== WHAT IS REQUIRED ==
Go through the data below and copy each line where the word "shown" occurs.

[Before-and-after change records]
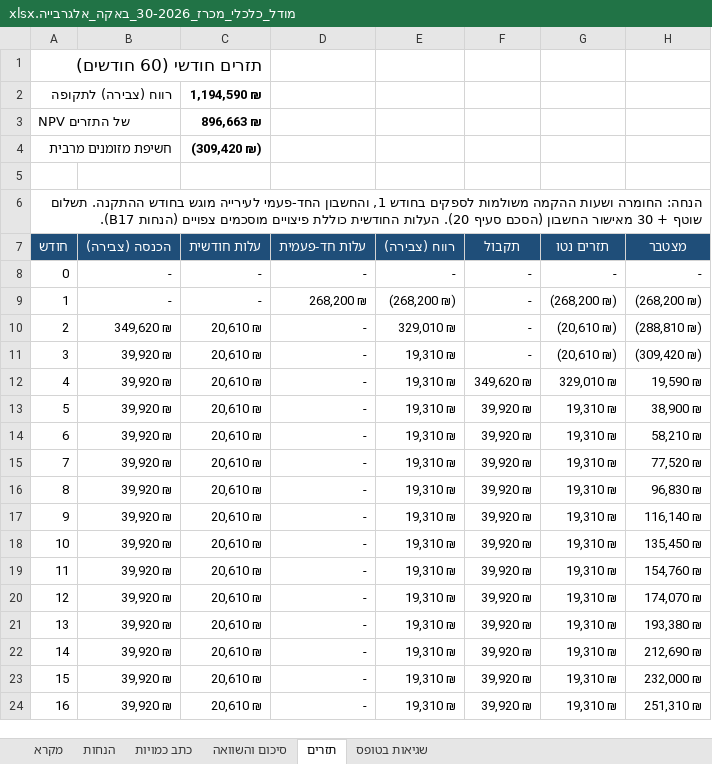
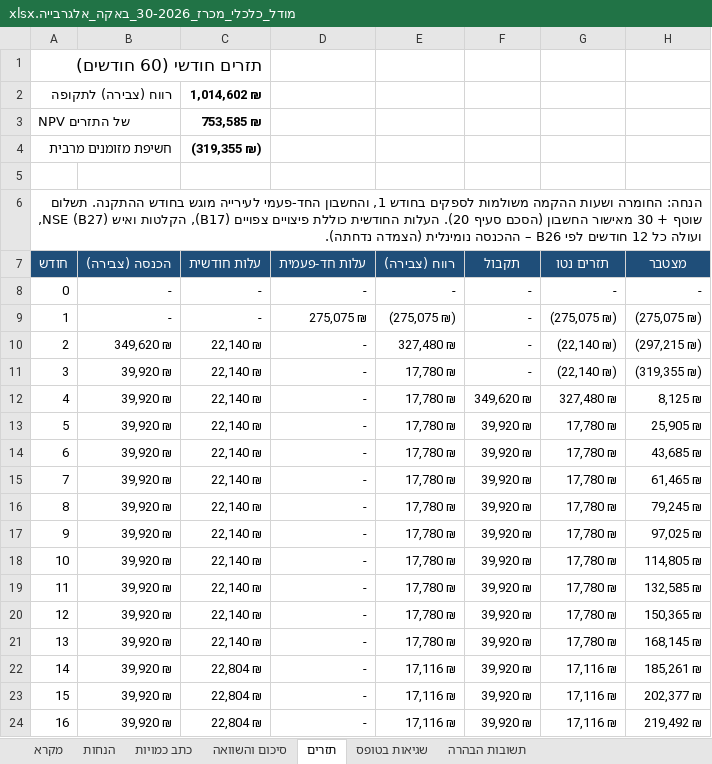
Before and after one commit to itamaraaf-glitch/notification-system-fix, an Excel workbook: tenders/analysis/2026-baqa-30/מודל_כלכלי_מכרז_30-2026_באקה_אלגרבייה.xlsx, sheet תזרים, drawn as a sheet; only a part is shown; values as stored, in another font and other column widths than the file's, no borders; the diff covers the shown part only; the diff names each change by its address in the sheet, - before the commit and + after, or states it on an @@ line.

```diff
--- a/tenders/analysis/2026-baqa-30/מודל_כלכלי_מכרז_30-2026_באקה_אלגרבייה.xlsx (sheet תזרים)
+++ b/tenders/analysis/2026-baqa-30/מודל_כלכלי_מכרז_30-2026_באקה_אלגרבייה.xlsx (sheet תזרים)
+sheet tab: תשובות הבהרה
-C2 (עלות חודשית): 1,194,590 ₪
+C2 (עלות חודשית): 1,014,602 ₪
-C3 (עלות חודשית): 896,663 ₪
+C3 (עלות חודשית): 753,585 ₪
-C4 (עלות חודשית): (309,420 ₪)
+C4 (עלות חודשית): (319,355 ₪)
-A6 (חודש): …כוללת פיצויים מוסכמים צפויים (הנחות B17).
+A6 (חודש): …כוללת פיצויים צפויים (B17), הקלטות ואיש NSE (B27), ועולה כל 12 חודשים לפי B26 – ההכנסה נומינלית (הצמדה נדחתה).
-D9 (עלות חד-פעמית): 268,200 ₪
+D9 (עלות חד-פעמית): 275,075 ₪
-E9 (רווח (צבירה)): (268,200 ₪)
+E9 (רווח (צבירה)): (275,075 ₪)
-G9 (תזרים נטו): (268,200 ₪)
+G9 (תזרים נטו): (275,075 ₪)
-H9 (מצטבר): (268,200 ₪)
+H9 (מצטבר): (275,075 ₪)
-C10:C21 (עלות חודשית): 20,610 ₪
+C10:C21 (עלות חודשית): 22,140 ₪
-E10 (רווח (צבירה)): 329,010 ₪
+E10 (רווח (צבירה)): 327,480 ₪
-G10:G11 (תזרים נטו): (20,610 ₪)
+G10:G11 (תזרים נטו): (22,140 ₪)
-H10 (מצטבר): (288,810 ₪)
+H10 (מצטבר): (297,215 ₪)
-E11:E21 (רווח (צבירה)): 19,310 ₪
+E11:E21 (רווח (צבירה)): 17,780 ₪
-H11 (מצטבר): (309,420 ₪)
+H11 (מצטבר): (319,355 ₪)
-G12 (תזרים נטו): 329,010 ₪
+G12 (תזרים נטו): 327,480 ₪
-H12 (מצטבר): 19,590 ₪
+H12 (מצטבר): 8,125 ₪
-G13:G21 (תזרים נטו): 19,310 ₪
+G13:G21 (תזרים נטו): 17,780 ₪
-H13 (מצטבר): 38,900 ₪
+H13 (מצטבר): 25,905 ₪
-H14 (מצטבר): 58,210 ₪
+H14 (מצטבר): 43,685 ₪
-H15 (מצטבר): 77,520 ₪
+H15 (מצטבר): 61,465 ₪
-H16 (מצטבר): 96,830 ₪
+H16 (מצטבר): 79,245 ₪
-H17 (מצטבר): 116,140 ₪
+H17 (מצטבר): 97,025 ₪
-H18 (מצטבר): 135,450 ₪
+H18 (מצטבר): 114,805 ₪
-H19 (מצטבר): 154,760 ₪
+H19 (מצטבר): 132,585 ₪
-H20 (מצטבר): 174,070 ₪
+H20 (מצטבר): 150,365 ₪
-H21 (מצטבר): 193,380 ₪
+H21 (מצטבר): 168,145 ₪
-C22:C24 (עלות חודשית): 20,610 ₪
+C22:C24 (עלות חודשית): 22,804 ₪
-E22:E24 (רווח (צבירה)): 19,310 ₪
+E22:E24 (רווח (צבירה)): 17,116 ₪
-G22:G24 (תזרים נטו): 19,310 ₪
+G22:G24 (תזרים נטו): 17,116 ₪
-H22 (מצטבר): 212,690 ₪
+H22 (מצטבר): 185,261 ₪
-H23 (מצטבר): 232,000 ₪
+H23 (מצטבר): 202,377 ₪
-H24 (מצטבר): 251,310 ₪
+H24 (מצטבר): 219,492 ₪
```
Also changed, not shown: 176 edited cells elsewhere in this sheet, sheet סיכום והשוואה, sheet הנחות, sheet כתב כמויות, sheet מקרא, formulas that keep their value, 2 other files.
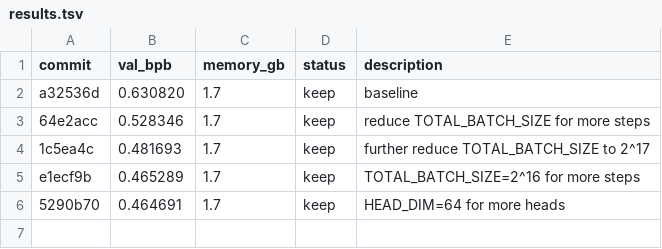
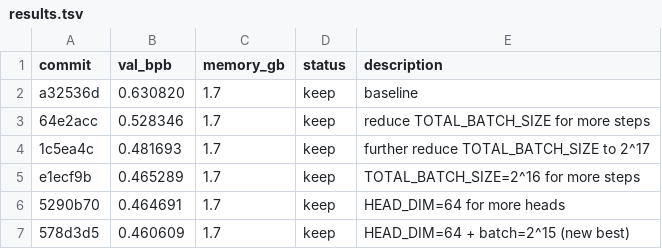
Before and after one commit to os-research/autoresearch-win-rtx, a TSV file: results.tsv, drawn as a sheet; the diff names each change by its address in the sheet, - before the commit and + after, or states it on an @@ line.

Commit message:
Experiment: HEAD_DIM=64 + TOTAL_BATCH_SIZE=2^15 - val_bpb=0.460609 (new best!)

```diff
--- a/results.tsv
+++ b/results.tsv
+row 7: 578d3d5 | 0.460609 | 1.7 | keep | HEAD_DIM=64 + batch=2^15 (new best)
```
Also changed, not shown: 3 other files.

--

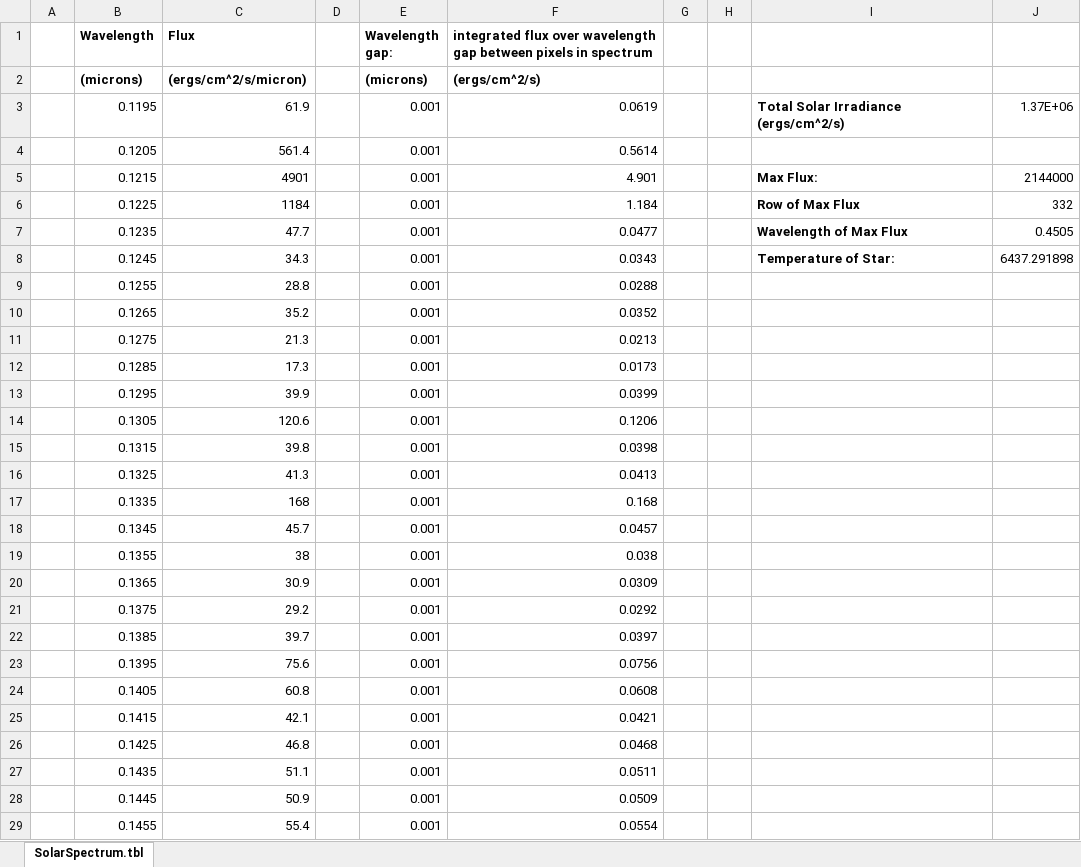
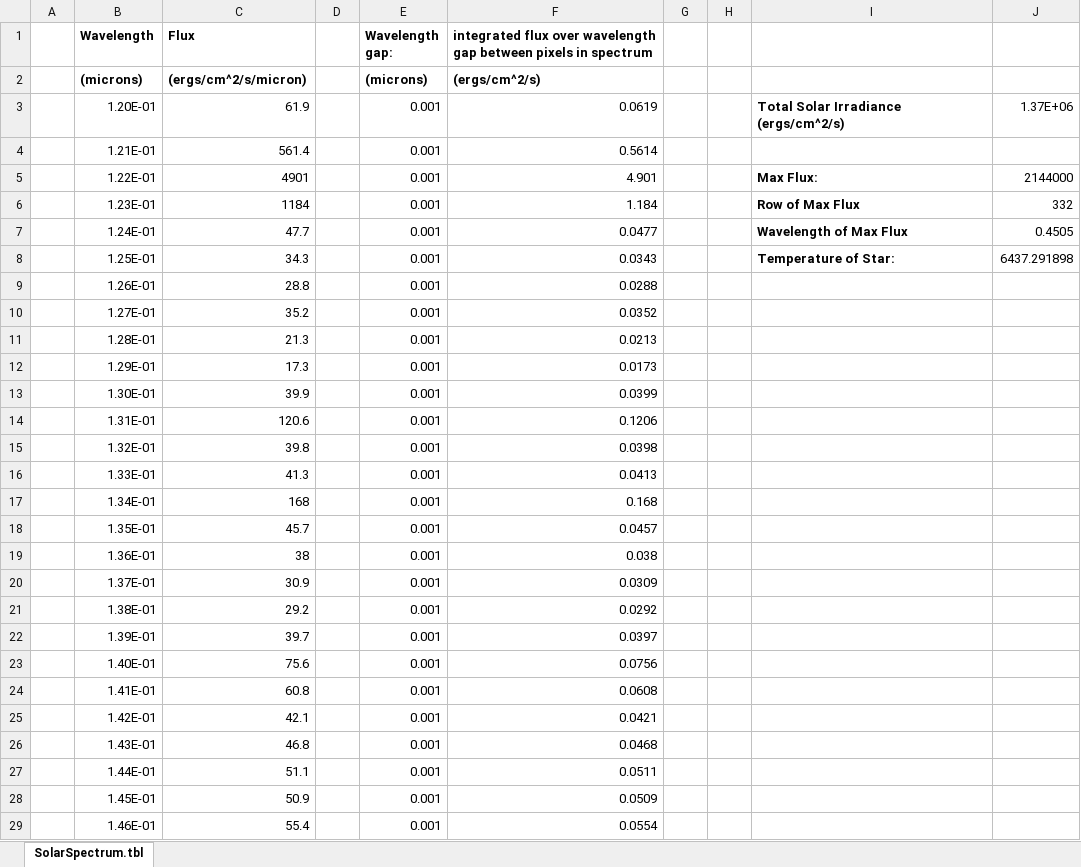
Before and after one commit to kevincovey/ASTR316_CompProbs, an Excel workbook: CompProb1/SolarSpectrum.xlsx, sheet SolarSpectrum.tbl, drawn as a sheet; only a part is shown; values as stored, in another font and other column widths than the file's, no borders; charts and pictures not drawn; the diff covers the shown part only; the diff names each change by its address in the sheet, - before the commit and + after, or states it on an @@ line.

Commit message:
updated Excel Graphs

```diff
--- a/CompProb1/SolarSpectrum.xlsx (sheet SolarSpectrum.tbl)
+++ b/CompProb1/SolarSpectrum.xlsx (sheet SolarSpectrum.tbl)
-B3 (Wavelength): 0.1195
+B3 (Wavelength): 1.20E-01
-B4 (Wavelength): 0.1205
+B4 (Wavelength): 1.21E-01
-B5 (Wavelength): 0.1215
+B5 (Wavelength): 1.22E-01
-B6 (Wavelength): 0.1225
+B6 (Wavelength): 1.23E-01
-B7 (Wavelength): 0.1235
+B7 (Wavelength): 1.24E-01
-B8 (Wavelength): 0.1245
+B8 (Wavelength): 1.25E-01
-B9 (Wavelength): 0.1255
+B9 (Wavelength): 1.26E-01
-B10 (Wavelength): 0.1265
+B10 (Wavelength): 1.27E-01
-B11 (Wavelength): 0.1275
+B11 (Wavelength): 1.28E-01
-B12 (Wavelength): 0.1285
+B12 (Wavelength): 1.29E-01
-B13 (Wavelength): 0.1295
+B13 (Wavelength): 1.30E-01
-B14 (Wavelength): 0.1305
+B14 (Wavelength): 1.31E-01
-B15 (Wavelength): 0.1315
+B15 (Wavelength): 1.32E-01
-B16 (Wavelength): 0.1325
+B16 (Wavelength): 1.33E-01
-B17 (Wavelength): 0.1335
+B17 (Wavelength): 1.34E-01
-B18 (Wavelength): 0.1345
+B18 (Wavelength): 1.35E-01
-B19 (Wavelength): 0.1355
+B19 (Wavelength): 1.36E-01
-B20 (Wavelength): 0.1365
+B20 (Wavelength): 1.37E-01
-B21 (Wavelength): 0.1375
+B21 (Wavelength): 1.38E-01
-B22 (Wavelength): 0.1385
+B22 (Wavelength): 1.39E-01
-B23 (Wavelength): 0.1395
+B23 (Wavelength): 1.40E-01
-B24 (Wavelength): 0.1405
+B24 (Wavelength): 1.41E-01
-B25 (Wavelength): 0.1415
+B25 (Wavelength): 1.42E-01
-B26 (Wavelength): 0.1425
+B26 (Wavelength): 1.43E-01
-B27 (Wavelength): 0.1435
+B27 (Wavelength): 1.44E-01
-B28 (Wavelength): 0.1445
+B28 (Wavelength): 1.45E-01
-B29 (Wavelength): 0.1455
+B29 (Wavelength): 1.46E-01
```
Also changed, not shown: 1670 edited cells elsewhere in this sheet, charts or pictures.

...

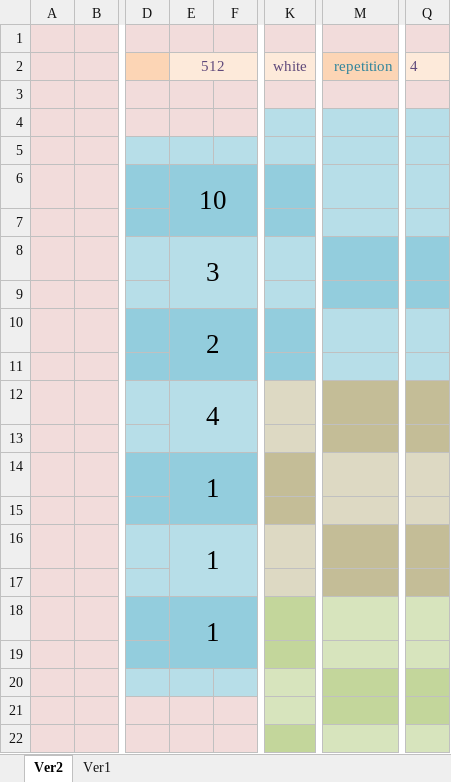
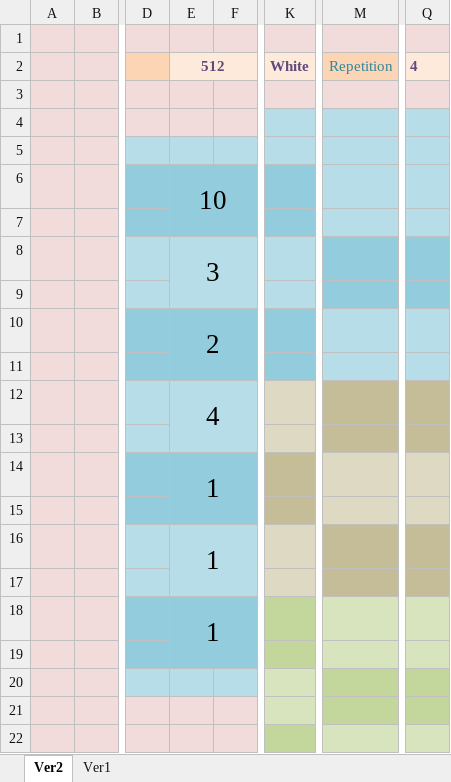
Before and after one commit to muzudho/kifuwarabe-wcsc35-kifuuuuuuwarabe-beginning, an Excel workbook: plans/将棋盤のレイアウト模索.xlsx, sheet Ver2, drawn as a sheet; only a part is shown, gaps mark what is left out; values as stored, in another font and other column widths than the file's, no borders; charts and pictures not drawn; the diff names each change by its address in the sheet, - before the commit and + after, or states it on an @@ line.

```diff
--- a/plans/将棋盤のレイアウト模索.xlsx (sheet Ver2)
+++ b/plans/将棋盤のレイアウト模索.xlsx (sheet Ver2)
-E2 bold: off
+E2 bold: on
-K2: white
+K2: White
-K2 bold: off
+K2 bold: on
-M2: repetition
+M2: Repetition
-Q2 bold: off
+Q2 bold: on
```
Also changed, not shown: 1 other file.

== ANSWER TO THIS EXERCISE ==
Before and after one commit to itamaraaf-glitch/notification-system-fix, an Excel workbook: tenders/analysis/2026-baqa-30/מודל_כלכלי_מכרז_30-2026_באקה_אלגרבייה.xlsx, sheet תזרים, drawn as a sheet; only a part is shown; values as stored, in another font and other column widths than the file's, no borders; the diff covers the shown part only; the diff names each change by its address in the sheet, - before the commit and + after, or states it on an @@ line.
Also changed, not shown: 176 edited cells elsewhere in this sheet, sheet סיכום והשוואה, sheet הנחות, sheet כתב כמויות, sheet מקרא, formulas that keep their value, 2 other files.
Also changed, not shown: 3 other files.
Before and after one commit to kevincovey/ASTR316_CompProbs, an Excel workbook: CompProb1/SolarSpectrum.xlsx, sheet SolarSpectrum.tbl, drawn as a sheet; only a part is shown; values as stored, in another font and other column widths than the file's, no borders; charts and pictures not drawn; the diff covers the shown part only; the diff names each change by its address in the sheet, - before the commit and + after, or states it on an @@ line.
Also changed, not shown: 1670 edited cells elsewhere in this sheet, charts or pictures.
Before and after one commit to muzudho/kifuwarabe-wcsc35-kifuuuuuuwarabe-beginning, an Excel workbook: plans/将棋盤のレイアウト模索.xlsx, sheet Ver2, drawn as a sheet; only a part is shown, gaps mark what is left out; values as stored, in another font and other column widths than the file's, no borders; charts and pictures not drawn; the diff names each change by its address in the sheet, - before the commit and + after, or states it on an @@ line.
Also changed, not shown: 1 other file.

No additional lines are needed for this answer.